I don’t think I was ready to think about this any differently until quite a while after Hugo died. So if this feels uncomfortable for you, if you feel a little bristly when you listen to me talk about this idea, I hear you, I feel you, I was you. And there is no rush and you don’t have to put down your story and you can continue to think that it wasn’t supposed to be this way for as long as you want to think that. Forever if you want. I won’t take it away from you.
But I want to offer to consider that even if you don’t love the way that it happened, even if you simply move from it wasn’t supposed to be this way to this is the way it was, you will feel slightly better. You will create less resistance, less suffering.
And I believe the truth is that none of us really know how it’s supposed to go. It would be nice if we could somehow know, but we don’t. We just have ideas, we just have dreams, we have hopes, we have plans, and all of that is okay and all of that is beautiful, but none of it is certain and we’re kidding ourselves when we tell ourselves that it should have gone some way other than how it went.

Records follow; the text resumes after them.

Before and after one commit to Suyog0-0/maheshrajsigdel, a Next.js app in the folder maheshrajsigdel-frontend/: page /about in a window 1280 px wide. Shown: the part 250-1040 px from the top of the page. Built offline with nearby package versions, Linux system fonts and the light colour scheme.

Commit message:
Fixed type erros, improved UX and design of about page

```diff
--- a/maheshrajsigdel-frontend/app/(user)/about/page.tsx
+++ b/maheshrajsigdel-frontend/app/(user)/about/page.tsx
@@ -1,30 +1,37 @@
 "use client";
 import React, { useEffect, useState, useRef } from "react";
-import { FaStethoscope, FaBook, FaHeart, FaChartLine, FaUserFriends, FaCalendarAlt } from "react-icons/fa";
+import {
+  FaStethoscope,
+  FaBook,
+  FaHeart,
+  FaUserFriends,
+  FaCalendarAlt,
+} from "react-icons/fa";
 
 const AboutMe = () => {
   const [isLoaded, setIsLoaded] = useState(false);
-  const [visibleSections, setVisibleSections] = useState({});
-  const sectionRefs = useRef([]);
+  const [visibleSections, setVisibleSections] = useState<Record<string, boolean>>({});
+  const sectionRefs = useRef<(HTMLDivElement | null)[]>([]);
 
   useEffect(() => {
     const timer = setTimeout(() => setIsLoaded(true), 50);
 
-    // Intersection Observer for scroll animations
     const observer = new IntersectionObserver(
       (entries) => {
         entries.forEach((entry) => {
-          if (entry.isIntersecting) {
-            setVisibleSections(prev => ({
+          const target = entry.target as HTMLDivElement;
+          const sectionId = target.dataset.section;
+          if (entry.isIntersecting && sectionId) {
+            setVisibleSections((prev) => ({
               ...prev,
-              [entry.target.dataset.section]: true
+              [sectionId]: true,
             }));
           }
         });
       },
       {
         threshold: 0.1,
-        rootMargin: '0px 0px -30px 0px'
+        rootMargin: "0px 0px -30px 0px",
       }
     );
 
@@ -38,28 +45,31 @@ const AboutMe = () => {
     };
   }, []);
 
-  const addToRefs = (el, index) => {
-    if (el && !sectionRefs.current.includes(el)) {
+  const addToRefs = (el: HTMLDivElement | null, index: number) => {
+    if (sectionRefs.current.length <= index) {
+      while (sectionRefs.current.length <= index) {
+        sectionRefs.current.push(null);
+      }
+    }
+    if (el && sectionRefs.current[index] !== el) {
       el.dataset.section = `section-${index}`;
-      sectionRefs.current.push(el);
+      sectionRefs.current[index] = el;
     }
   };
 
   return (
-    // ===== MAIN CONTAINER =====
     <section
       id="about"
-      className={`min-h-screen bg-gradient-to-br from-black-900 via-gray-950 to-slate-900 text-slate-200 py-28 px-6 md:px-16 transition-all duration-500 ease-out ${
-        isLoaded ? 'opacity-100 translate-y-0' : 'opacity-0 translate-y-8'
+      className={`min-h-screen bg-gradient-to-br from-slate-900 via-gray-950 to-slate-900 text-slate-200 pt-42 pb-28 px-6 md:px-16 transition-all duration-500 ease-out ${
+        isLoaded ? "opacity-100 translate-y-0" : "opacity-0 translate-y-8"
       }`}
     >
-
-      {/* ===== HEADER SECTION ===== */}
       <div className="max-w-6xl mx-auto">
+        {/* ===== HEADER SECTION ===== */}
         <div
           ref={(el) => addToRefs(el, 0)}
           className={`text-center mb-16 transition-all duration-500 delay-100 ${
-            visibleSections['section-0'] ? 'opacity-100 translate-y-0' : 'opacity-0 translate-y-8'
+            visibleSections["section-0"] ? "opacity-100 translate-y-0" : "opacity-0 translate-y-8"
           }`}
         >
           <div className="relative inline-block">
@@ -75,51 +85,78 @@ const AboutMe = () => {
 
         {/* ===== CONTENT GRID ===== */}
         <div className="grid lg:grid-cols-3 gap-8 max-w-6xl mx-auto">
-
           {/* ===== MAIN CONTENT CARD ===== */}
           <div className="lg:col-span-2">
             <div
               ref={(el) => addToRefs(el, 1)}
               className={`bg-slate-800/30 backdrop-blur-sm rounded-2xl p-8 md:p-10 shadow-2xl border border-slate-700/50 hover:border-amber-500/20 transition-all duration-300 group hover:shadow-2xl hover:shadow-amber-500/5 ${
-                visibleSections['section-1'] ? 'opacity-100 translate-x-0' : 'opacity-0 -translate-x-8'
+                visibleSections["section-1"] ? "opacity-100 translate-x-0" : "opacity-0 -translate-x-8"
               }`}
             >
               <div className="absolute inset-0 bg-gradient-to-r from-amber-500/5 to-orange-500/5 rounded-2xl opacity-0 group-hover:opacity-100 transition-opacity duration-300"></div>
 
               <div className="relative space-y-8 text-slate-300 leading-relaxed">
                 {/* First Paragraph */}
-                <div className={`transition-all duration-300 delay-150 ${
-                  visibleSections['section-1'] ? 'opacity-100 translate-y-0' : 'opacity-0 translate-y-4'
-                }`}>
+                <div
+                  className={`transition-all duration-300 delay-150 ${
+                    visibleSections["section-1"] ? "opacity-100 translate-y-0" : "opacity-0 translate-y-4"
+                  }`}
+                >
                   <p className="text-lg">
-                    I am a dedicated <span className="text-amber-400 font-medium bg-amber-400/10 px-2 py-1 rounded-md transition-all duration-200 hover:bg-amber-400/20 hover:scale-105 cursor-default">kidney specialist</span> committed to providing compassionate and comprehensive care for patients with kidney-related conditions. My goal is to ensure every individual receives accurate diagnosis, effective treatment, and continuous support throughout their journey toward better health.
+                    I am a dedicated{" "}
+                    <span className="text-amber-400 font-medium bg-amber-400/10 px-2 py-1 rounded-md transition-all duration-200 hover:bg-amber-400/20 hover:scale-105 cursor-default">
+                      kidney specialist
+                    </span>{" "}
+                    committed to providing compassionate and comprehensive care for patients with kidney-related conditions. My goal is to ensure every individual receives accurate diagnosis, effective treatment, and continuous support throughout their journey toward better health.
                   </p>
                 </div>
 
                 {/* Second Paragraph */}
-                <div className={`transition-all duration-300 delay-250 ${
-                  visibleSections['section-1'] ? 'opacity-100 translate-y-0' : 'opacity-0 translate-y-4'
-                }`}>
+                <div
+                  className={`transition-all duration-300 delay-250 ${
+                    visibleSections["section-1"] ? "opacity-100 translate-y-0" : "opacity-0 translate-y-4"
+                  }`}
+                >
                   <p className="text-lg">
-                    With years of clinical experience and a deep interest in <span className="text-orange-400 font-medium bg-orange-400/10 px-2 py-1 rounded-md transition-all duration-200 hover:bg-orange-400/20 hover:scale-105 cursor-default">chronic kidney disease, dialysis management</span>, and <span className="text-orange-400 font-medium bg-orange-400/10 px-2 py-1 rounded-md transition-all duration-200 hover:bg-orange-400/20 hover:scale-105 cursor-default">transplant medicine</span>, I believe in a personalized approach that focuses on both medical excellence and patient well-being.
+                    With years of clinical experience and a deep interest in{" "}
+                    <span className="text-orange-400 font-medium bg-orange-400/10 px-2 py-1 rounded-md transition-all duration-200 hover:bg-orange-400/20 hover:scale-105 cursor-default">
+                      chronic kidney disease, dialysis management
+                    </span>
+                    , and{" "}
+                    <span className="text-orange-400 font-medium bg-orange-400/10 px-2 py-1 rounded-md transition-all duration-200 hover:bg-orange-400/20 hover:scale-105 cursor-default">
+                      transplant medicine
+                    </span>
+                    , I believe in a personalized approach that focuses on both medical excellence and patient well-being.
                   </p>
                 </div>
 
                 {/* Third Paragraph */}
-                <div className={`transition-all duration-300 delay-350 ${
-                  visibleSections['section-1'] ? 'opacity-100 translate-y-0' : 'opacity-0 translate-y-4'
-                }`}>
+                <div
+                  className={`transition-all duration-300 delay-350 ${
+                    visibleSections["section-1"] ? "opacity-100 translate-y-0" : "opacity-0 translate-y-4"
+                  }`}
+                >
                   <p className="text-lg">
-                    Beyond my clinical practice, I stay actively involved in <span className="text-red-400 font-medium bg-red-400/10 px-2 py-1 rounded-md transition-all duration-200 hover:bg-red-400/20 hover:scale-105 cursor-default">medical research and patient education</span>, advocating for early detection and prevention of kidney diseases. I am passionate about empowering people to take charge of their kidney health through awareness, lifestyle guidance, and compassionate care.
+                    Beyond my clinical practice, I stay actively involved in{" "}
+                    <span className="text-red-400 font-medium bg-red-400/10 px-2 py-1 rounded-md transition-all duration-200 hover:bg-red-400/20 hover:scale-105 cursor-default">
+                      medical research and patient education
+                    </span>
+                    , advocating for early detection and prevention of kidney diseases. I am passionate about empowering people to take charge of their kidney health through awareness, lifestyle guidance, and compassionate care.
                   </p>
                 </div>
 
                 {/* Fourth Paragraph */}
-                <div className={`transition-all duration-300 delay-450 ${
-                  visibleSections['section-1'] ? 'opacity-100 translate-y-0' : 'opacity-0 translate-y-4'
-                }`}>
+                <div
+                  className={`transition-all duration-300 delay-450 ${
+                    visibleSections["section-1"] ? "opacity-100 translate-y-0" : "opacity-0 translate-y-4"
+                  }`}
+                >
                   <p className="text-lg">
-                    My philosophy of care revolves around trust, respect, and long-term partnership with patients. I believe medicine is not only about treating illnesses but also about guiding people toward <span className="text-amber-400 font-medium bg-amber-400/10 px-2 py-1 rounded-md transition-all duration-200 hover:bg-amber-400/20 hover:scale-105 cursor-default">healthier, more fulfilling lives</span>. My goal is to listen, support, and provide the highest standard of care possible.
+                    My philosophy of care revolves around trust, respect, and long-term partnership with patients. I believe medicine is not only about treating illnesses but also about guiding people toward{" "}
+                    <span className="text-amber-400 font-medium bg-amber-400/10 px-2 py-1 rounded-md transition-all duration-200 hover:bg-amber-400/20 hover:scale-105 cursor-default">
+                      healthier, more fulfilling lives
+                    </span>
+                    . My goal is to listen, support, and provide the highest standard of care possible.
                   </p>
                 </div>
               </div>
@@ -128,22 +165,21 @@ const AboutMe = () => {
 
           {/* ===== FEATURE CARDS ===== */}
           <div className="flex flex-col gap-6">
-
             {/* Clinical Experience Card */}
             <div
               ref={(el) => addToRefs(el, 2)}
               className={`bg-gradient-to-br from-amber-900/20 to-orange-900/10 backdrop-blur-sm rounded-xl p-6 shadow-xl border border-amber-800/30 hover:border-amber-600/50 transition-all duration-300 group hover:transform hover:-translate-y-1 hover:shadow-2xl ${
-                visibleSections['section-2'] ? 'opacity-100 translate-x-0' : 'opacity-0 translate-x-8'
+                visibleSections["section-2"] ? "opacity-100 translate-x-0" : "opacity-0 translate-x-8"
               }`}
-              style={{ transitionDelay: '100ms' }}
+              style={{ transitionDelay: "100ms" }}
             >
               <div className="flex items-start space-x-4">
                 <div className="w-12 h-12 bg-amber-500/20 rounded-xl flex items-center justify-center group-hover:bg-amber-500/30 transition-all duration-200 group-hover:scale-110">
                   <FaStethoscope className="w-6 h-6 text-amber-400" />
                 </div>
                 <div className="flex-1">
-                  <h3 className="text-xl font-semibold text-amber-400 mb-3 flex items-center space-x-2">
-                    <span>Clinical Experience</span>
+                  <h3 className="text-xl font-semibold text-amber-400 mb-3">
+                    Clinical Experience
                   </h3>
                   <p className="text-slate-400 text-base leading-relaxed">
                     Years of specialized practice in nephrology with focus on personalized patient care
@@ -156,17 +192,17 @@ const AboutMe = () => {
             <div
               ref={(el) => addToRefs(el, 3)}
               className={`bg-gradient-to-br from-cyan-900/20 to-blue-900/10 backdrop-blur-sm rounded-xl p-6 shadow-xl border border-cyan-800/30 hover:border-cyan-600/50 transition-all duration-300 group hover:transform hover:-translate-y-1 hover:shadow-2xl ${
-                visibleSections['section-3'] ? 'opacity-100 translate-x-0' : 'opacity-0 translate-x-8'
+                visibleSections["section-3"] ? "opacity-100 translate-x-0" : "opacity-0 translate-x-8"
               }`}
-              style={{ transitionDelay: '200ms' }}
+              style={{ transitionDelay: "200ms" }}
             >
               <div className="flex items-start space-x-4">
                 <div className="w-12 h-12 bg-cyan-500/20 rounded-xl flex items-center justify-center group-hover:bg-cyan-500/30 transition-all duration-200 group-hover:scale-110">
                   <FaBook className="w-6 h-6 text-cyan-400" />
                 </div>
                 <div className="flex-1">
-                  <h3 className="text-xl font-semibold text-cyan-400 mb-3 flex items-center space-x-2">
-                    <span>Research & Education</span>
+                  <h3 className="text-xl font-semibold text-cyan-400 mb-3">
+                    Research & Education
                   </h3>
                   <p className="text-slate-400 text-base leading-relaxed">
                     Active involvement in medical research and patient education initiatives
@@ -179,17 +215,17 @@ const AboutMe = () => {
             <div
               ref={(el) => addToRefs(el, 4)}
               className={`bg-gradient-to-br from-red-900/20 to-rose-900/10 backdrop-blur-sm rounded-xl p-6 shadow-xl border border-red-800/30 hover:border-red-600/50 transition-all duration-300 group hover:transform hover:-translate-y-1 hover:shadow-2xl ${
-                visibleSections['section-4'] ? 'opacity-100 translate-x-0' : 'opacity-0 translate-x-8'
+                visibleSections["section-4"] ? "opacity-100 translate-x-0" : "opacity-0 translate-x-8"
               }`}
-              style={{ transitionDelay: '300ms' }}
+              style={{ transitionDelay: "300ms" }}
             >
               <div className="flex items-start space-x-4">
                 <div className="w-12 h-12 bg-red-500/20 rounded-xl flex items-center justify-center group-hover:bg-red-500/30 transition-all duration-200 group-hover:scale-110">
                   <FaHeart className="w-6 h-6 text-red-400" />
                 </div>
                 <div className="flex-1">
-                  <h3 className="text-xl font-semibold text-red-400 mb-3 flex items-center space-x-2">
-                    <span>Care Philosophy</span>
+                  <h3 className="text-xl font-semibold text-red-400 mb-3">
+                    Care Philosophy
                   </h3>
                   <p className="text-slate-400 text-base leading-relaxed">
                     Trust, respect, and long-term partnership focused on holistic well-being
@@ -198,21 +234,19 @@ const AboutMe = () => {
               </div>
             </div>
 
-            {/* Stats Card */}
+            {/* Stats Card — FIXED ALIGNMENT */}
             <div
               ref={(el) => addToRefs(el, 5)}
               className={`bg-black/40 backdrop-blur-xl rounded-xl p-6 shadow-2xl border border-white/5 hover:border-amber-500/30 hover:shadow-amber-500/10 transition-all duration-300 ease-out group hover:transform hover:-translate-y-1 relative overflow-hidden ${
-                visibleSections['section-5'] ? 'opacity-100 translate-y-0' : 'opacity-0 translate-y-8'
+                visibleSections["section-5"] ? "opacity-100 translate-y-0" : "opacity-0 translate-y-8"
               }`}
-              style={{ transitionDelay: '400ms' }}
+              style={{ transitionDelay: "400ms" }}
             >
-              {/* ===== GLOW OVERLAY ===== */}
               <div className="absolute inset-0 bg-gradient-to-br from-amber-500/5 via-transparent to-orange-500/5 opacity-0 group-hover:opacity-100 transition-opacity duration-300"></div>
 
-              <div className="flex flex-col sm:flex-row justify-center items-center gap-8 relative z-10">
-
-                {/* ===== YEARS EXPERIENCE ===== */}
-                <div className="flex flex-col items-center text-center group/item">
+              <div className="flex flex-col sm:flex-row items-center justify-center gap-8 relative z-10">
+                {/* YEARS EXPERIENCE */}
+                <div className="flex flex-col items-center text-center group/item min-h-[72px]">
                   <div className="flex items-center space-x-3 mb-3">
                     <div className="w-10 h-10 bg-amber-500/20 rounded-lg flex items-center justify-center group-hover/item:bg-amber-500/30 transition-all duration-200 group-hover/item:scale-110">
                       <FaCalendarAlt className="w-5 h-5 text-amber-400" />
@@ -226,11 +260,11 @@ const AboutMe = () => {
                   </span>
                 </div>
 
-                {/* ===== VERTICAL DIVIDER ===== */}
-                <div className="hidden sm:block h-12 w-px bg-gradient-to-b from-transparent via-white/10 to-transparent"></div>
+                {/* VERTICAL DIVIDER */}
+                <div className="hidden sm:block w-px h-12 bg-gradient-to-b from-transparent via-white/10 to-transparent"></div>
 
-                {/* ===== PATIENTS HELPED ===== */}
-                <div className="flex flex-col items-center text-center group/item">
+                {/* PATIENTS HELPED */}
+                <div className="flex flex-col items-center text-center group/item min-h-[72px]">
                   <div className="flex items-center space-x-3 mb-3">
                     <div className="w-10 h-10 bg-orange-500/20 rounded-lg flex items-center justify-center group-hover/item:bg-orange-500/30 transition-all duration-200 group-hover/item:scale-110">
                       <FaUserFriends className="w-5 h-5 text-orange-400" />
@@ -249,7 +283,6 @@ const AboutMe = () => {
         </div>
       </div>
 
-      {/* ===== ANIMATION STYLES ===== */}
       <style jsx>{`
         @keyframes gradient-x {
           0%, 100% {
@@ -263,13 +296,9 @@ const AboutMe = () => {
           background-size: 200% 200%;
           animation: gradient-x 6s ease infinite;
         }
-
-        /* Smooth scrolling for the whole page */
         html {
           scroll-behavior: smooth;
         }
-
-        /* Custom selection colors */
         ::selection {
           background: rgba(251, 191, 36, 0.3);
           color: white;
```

We’re fooling ourselves. And that’s okay. That’s the way of the humans. But when it doesn’t go the way we think it was supposed to go and we continue to argue and fight for that story about how it was supposed to go, we lose. We are the ones that suffer. We are the ones that stay stuck. We are the ones that argue with reality.
So it happened the way that it happened. How was it supposed to go? I don’t know. I don’t know. I guess it was supposed to go the way that it went. Now what? Now who do I want to be? It went that way. I didn’t think it was going to go that way. But who am I going to be now that it went that way? What am I going to choose next now that this is the way it is?
How am I going to show up for this one life that I’m still living? How am I going to move forward? How am I going to dream again? How am I going to love again? I get to choose, right? You get to choose. We get to choose. But we don’t get to choose when we spend a lot of energy arguing that it should have gone some other way, that it wasn’t supposed to go this way.
And if we want to love life again, if we want to live on purpose, then maybe it just went the way that it went. Maybe it was supposed to go that way. And maybe we can focus our efforts and energy on creating what we want next because that’s what we have the ability to control.
Listen, I love you. You really do have this. Even if you’ve been telling yourself it was supposed to go some other way than it went, even if you’ve been sad and miserable, you’ve got this. Alright, I love you. I’ll see you next week. Take care. Bye-bye.
If you like what you’ve been hearing on this podcast and want to create a future you can truly get excited about, even after the loss of your spouse, I invite you to join my Mom Goes On coaching program. It’s small group coaching just for widowed moms like you where I’ll help you figure out what’s holding you back and give you the tools and support you need so you can move forward with confidence.
Please don’t settle for a new normal that’s less than what you deserve. Go to coachingwithkrista.com and click Work With Me for details and next steps. I can’t wait to meet you.